This website is accessible to all versions of every browser. However, you are seeing this message because your browser does not support basic Web standards, and does not properly display the site's design details. Please consider upgrading to a more modern browser. (Learn More).

You are here: home > news > government

Despite property tax rate decrease some Chatham property owners to pay more in taxes

Posted Tuesday, June 16, 2009

e-mail E-mail this page   print Printer-friendly page

Pittsboro, NC - At its meeting on June 15, the Chatham County Board of Commissioners adopted a 2009-10 general fund budget of $80.5 million, a 3% overall reduction from the current budget, and lowered the tax rate from 65.3 cents to 60.22 cents per $100 valuation. If debt payments are excluded, the general fund budget is actually down 7%.

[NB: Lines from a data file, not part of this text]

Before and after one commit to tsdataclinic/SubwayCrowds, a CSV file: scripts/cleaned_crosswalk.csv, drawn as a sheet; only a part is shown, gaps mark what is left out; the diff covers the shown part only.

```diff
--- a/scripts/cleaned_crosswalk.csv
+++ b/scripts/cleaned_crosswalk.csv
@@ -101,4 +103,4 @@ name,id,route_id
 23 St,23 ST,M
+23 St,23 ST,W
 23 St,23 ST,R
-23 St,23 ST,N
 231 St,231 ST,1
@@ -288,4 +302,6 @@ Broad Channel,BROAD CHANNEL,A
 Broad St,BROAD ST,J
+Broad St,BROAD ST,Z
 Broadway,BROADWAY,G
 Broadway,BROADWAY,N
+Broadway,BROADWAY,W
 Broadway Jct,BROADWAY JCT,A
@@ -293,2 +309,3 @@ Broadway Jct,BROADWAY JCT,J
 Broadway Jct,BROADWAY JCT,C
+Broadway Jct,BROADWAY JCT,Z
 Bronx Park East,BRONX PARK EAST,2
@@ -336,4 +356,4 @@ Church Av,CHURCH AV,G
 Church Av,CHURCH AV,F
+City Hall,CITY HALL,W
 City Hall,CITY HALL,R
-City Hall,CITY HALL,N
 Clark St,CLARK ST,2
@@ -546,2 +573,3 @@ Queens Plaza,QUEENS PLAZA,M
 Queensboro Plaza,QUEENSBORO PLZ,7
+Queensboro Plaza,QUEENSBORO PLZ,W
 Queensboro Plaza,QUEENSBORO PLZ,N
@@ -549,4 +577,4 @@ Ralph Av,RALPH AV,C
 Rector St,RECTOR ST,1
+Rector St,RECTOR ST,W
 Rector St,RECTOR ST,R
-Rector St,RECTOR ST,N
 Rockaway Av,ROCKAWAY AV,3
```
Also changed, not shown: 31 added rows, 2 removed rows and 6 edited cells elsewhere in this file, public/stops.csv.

Despite the overall reductions in expenses, the new budget allows all school facility projects to proceed on schedule and maintains funding for school current expense and teacher salary supplements at the same levels.

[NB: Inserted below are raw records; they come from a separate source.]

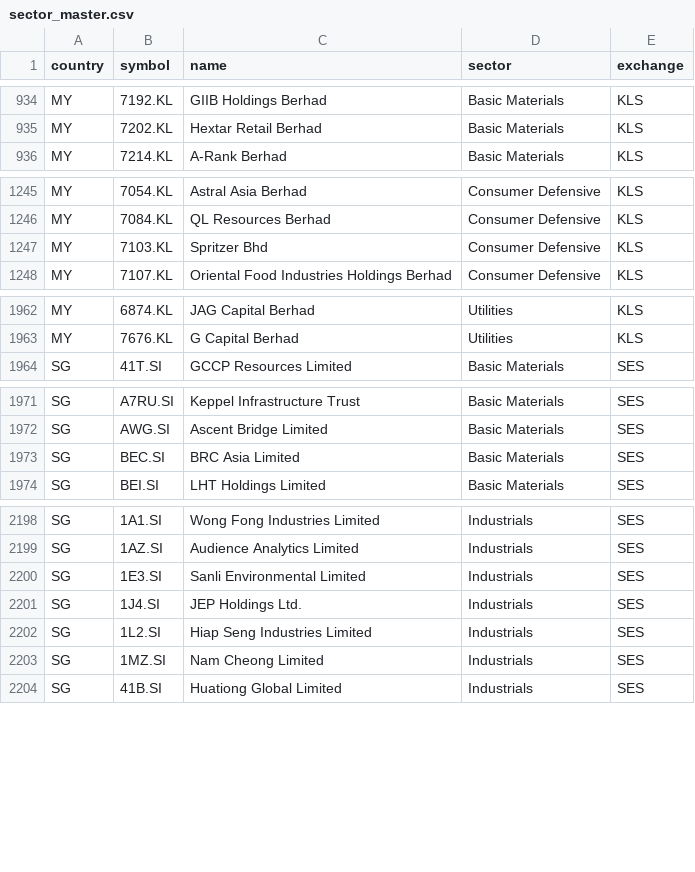
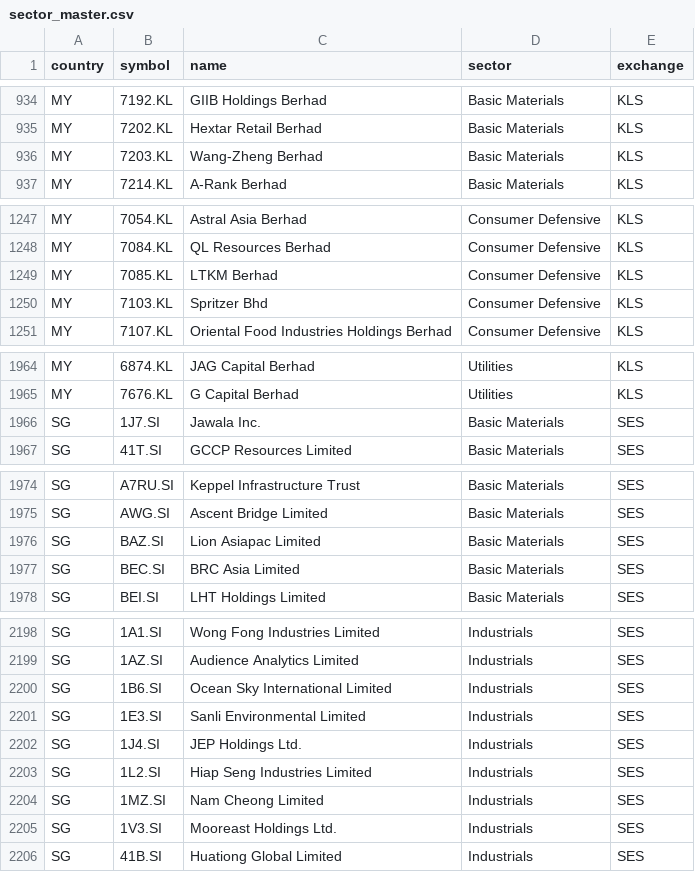
Before and after one commit to ponyokosuke/asean_stock_hub, a CSV file: data/sector_master.csv, drawn as a sheet; only a part is shown, gaps mark what is left out; the diff covers the shown part only; the diff names each change by its address in the sheet, - before the commit and + after, or states it on an @@ line.

```diff
--- a/data/sector_master.csv
+++ b/data/sector_master.csv
+row 936: MY | 7203.KL | Wang-Zheng Berhad | Basic Materials | KLS
+row 1249: MY | 7085.KL | LTKM Berhad | Consumer Defensive | KLS
+row 1966: SG | 1J7.SI | Jawala Inc. | Basic Materials | SES
+row 1976: SG | BAZ.SI | Lion Asiapac Limited | Basic Materials | SES
+row 2200: SG | 1B6.SI | Ocean Sky International Limited | Industrials | SES
+row 2205: SG | 1V3.SI | Mooreast Holdings Ltd. | Industrials | SES
```
Also changed, not shown: 5 added rows and 11 removed rows elsewhere in this file, 1 other file.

In fact, the school budget increased 4% from FY 2009 and the budget’s share of funding for K-12 schools increased from 36.5% to 39%.

Each property owner will be affected differently, depending on how much his or her real property values changed

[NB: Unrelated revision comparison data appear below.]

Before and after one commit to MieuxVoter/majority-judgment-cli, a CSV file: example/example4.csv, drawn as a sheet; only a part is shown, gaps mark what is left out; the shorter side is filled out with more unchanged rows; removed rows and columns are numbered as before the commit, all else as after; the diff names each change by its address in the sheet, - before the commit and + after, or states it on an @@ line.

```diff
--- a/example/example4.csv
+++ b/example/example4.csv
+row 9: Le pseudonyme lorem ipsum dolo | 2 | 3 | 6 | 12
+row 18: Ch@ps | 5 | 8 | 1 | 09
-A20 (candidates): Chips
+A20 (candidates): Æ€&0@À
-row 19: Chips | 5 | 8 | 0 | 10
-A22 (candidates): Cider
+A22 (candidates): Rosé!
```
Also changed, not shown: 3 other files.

The county administration predicts that the county’s tax rate is likely to be lower than the average tax rate of surrounding counties.

According to Renee Paschal, assistant county manager, a revenue neutral tax rate does not mean that all property owners’ tax bills for 2009 will be about the same as their 2008 property tax bills. "Each property owner will be affected differently, depending on how much his or her real property values changed, whether the new values were adjusted through the appeals process and how the new tax rate impacts their vehicle and personal property tax bills."

Despite lower revenues overall, the county continues to maintain a strong fund balance, which will allow it to deal more effectively with unforeseen circumstances such as further deterioration of the economy.

Paschal said that it was particularly challenging to make additional budget cuts because the share of the county’s budget required to fund mandated services increased from 70% to 73%.

For the current fiscal year, the expected revenue shortfall is expected to be approximately $500,000, which also is impacting revenues projections for next year, Paschal said. Examples of revenues severely impacted during the new budget year include: sales taxes, down 31%; permits and fees, down 27%; and excise taxes for the Register of Deeds, down 30%.

After the presentation of the county manager’s recommended budget, commissioners faced a $650,000 revenue gap. Property tax appeals were greater than expected and the state lowered its forecast of expected sales tax receipts by 3%. In addition to making these cuts in the recommended budget, commissioners trimmed an additional $80,000 to reduce the tax rate from 60.32 to 60.22.

The major budget items that commissioners trimmed from the county manager’s proposed budget include:

Reduced funds for bus route linking Pittsboro to Chapel Hill by $87,000;

Reduced funds transferred to reserve for debt service payments by $125,190;

Reduced funds for contingency by $50,000;

Reduced funds transferred to parks capital reserve by $22,266;

Reduced county funds for transportation planner from $59,634 to $18,634 by utilizing federal stimulus funds; and

Identified additional revenue sources to reduce the impact on property taxes, including $40,000 in Alcohol & Beverage Control proceeds and a $200,000 transfer from the personnel savings account.

e-mail E-mail this page
print Printer-friendly page

Free Classifieds

Got Feedback?
Send a letter to the editor.

Sign up for the Chatham Chatlist.

Promote your brand at

ChathamJournal Web

Subscribe now: RSS news feed, plus FREE headlines for your site